=== WHAT THE TASK REQUIRES ===
The answer must reproduce the listing exactly, with every picture left out.

┌─ SUPPLIED ENTRIES

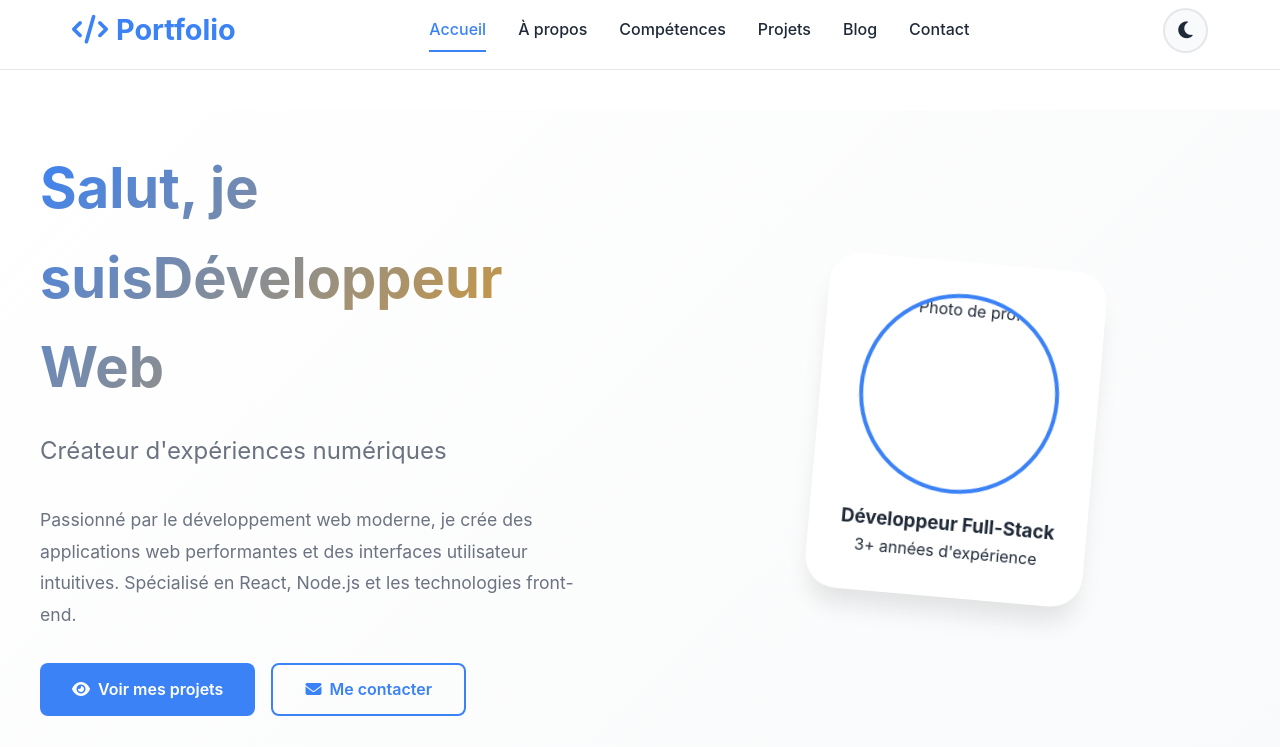
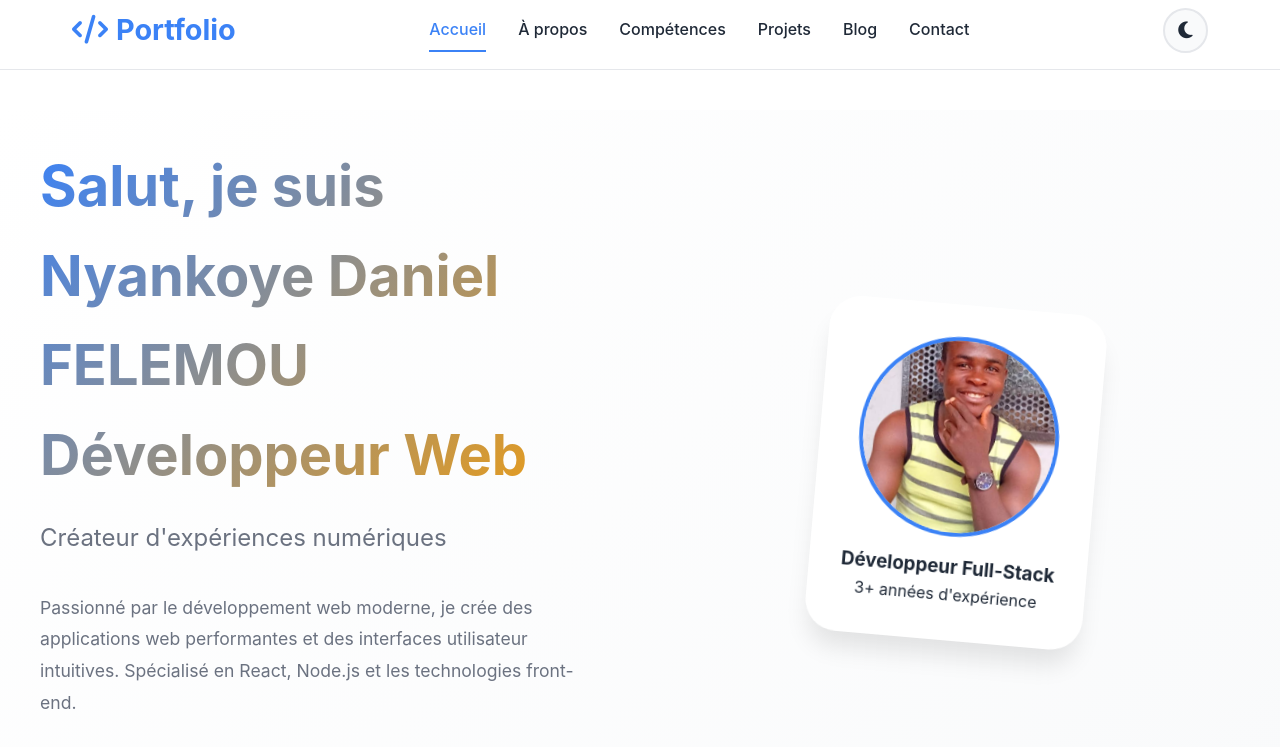
Before and after one commit to ndfelemou/felemou-portfolio_v1, a plain HTML site: page index.html in a window 1280 px wide. Shown: the part 49-796 px from the top of the page. Drawn offline with Linux system fonts and the light colour scheme.

Commit message:
Ajout de l'image de profile

```diff
--- a/index.html
+++ b/index.html
@@ -82,7 +82,7 @@
         <section class="hero">
             <div class="hero-container">
                 <div class="hero-content">
-                    <h1>Salut, je suis<br>Développeur Web</h1>
+                    <h1>Salut, je suis<br> Nyankoye Daniel FELEMOU <br>Développeur Web</h1>
                     <p class="subtitle">Créateur d'expériences numériques</p>
                     <p>Passionné par le développement web moderne, je crée des applications web performantes et des
                         interfaces utilisateur intuitives. Spécialisé en React, Node.js et les technologies front-end.
@@ -101,7 +101,7 @@
                 <div class="hero-image">
                     <div class="profile-card">
                         <div class="profile-img">
-                            <img src="/placeholder.svg" alt="Photo de profil">
+                            <img src="/assets/imgs/img1.jpg" alt="Photo de profil">
                         </div>
                         <h3>Développeur Full-Stack</h3>
                         <p>3+ années d'expérience</p>
```
Also changed, not shown: assets/imgs/img1.jpg (added), 1 other file.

└─

=== OUTPUT OF THE TASK ===
Before and after one commit to ndfelemou/felemou-portfolio_v1, a plain HTML site: page index.html in a window 1280 px wide. Shown: the part 49-796 px from the top of the page. Drawn offline with Linux system fonts and the light colour scheme.

Commit message:
Ajout de l'image de profile

```diff
--- a/index.html
+++ b/index.html
@@ -82,7 +82,7 @@
         <section class="hero">
             <div class="hero-container">
                 <div class="hero-content">
-                    <h1>Salut, je suis<br>Développeur Web</h1>
+                    <h1>Salut, je suis<br> Nyankoye Daniel FELEMOU <br>Développeur Web</h1>
                     <p class="subtitle">Créateur d'expériences numériques</p>
                     <p>Passionné par le développement web moderne, je crée des applications web performantes et des
                         interfaces utilisateur intuitives. Spécialisé en React, Node.js et les technologies front-end.
@@ -101,7 +101,7 @@
                 <div class="hero-image">
                     <div class="profile-card">
                         <div class="profile-img">
-                            <img src="/placeholder.svg" alt="Photo de profil">
+                            <img src="/assets/imgs/img1.jpg" alt="Photo de profil">
                         </div>
                         <h3>Développeur Full-Stack</h3>
                         <p>3+ années d'expérience</p>
```
Also changed, not shown: assets/imgs/img1.jpg (added), 1 other file.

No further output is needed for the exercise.